Number of lines below with the word "diagrams": state it and write nothing more.

Version difference data:
--------------------------------

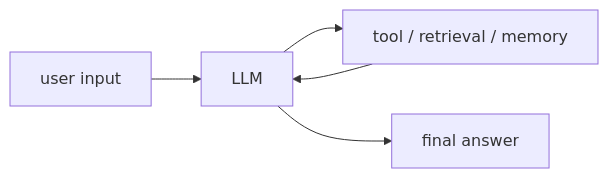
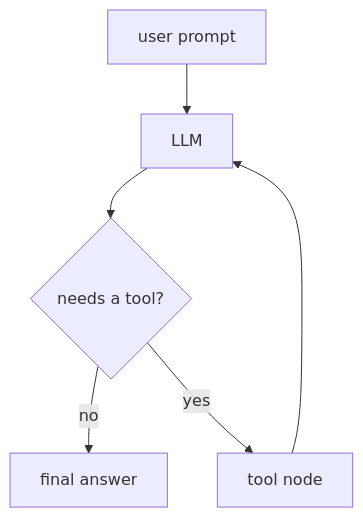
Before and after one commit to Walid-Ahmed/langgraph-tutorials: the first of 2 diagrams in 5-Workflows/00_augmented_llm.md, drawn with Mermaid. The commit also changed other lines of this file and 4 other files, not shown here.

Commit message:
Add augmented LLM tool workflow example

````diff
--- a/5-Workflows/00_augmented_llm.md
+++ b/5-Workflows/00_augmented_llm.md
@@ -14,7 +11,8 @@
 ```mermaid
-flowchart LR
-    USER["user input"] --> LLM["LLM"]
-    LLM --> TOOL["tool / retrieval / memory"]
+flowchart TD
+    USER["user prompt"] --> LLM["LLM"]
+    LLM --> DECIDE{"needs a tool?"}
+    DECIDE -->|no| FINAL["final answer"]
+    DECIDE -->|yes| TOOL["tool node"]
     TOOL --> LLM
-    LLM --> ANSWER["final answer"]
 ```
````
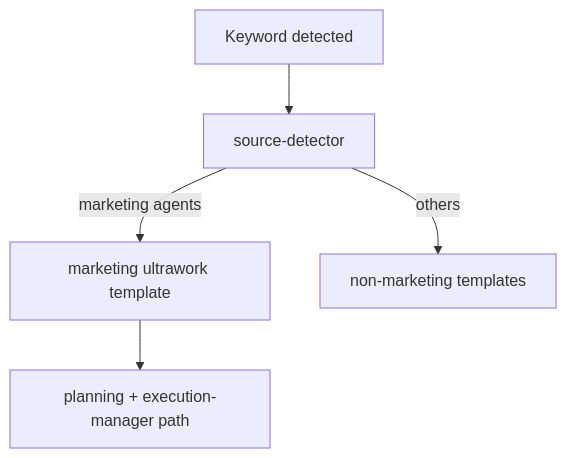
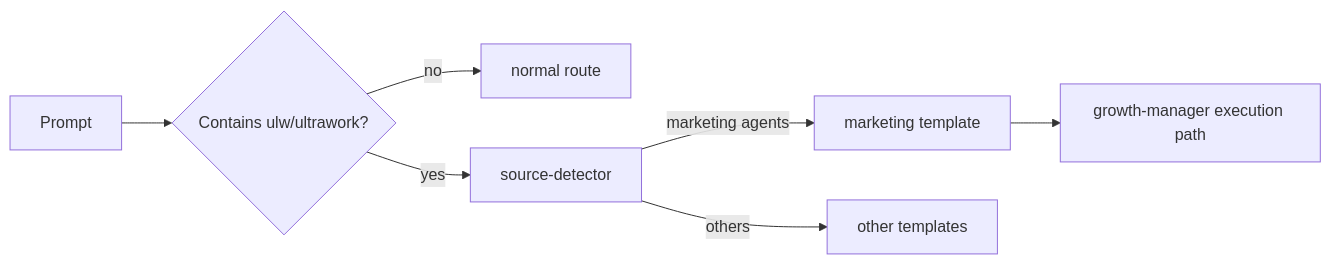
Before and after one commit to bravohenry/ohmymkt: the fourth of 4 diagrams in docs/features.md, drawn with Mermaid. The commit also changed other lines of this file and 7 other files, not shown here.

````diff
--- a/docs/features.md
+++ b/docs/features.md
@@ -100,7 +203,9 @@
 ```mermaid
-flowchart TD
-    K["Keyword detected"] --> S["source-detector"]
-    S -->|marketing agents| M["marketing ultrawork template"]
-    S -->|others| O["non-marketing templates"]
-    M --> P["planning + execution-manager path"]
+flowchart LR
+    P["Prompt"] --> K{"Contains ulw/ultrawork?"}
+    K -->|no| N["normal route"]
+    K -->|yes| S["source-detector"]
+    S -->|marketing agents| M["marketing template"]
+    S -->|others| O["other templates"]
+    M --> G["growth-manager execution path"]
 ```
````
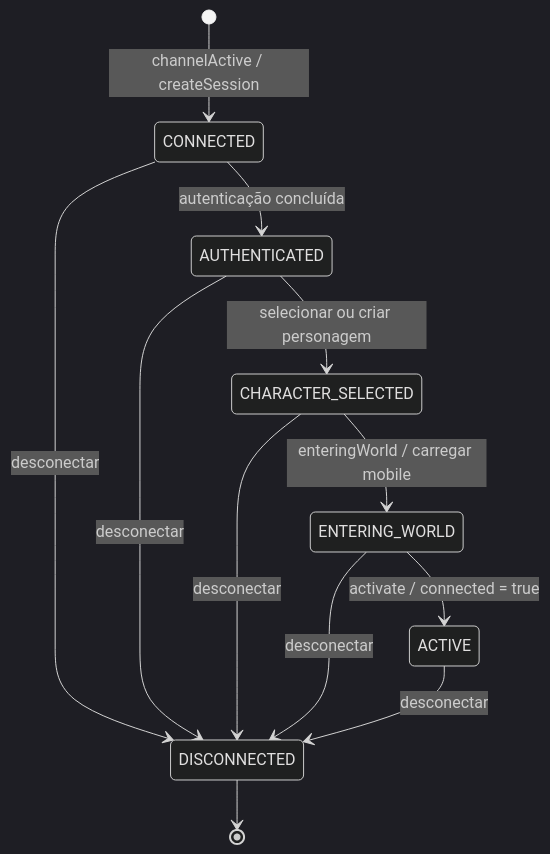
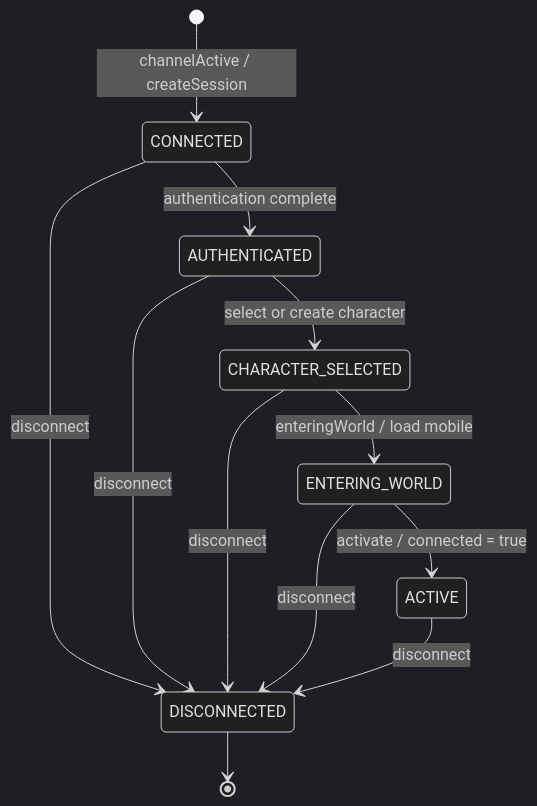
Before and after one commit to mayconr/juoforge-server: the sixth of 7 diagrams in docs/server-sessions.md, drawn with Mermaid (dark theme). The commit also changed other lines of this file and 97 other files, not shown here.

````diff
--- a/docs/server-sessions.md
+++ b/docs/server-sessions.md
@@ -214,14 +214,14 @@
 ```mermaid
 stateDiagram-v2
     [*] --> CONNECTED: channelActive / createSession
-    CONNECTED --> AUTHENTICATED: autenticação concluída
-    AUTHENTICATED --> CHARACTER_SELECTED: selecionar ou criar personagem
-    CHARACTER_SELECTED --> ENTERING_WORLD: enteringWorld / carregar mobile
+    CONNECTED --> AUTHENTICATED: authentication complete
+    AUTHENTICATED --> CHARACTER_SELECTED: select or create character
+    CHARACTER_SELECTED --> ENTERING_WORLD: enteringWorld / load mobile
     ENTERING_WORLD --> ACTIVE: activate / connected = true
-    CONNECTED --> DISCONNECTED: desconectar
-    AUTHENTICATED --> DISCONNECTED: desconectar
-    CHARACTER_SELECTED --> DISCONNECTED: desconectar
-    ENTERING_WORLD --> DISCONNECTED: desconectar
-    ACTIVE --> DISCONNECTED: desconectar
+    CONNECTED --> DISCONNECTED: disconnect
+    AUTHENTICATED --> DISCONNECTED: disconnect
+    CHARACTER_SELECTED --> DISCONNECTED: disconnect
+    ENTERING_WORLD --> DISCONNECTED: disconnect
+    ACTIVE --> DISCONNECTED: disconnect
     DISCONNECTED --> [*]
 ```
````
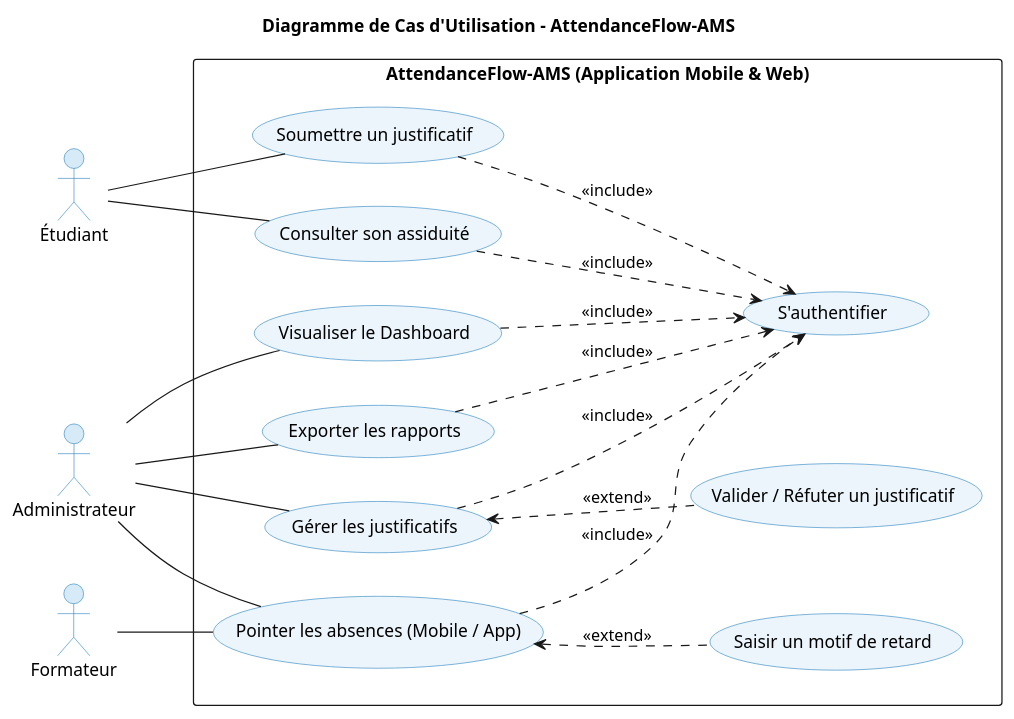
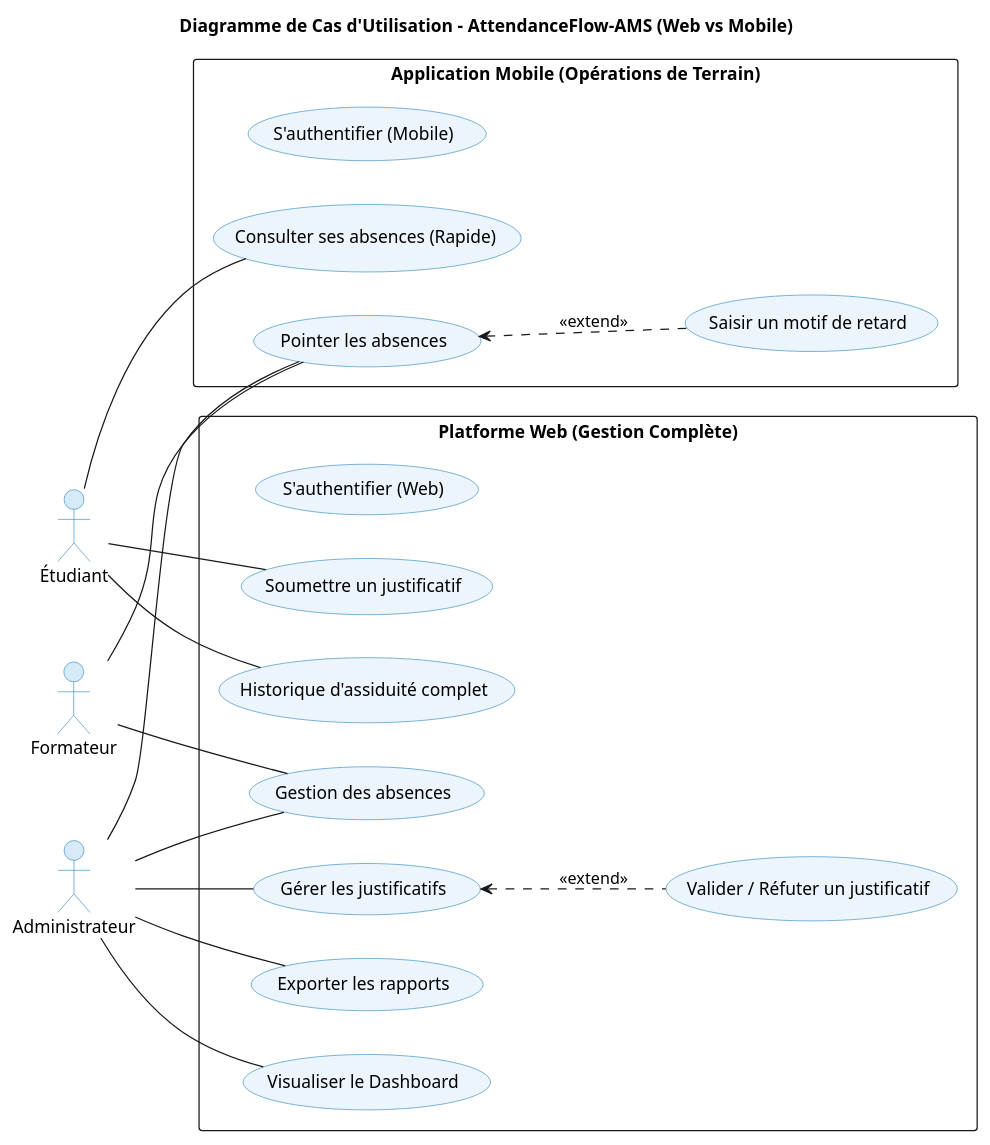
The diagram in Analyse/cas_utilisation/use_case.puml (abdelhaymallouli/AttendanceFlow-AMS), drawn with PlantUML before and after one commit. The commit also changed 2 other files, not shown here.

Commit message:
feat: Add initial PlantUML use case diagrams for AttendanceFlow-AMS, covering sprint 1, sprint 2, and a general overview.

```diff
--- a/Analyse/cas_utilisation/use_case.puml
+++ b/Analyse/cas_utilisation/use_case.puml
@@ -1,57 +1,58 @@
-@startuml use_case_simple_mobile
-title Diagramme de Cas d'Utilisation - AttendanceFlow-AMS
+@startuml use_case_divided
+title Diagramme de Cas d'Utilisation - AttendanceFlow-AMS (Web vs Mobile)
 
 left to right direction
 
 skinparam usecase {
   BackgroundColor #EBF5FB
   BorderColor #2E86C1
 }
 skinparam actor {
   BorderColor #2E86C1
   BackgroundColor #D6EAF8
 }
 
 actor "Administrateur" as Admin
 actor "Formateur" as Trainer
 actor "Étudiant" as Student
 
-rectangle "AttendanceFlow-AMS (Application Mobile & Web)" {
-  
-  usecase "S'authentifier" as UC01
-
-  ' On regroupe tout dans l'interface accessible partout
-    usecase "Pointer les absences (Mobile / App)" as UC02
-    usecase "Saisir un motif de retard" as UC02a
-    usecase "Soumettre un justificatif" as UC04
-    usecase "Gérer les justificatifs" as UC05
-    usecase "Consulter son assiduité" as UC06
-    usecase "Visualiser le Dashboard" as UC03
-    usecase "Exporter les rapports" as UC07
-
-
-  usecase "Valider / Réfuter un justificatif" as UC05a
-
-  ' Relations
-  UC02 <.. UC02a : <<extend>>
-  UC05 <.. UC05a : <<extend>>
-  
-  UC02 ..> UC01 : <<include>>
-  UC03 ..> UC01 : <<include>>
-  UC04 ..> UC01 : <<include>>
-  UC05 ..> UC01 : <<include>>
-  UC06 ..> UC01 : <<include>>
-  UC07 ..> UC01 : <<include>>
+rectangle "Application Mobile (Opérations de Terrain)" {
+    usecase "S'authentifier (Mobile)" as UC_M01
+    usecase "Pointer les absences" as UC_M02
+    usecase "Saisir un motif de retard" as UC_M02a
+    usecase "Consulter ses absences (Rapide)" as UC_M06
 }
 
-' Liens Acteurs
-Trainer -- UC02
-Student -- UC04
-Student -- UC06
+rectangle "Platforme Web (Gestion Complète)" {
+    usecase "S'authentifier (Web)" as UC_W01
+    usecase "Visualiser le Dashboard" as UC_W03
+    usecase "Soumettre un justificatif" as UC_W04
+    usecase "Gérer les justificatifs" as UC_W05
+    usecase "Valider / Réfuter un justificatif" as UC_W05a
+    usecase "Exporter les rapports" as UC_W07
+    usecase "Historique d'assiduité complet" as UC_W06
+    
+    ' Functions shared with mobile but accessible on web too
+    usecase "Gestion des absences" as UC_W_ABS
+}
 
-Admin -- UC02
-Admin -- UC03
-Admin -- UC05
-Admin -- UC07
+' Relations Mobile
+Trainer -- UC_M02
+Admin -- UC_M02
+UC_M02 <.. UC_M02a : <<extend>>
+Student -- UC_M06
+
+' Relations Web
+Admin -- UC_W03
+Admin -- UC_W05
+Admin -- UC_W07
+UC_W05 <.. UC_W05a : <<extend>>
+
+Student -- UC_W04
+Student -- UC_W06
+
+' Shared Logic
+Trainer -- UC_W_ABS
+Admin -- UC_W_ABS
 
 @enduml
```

--------------------------------

Written solution:
4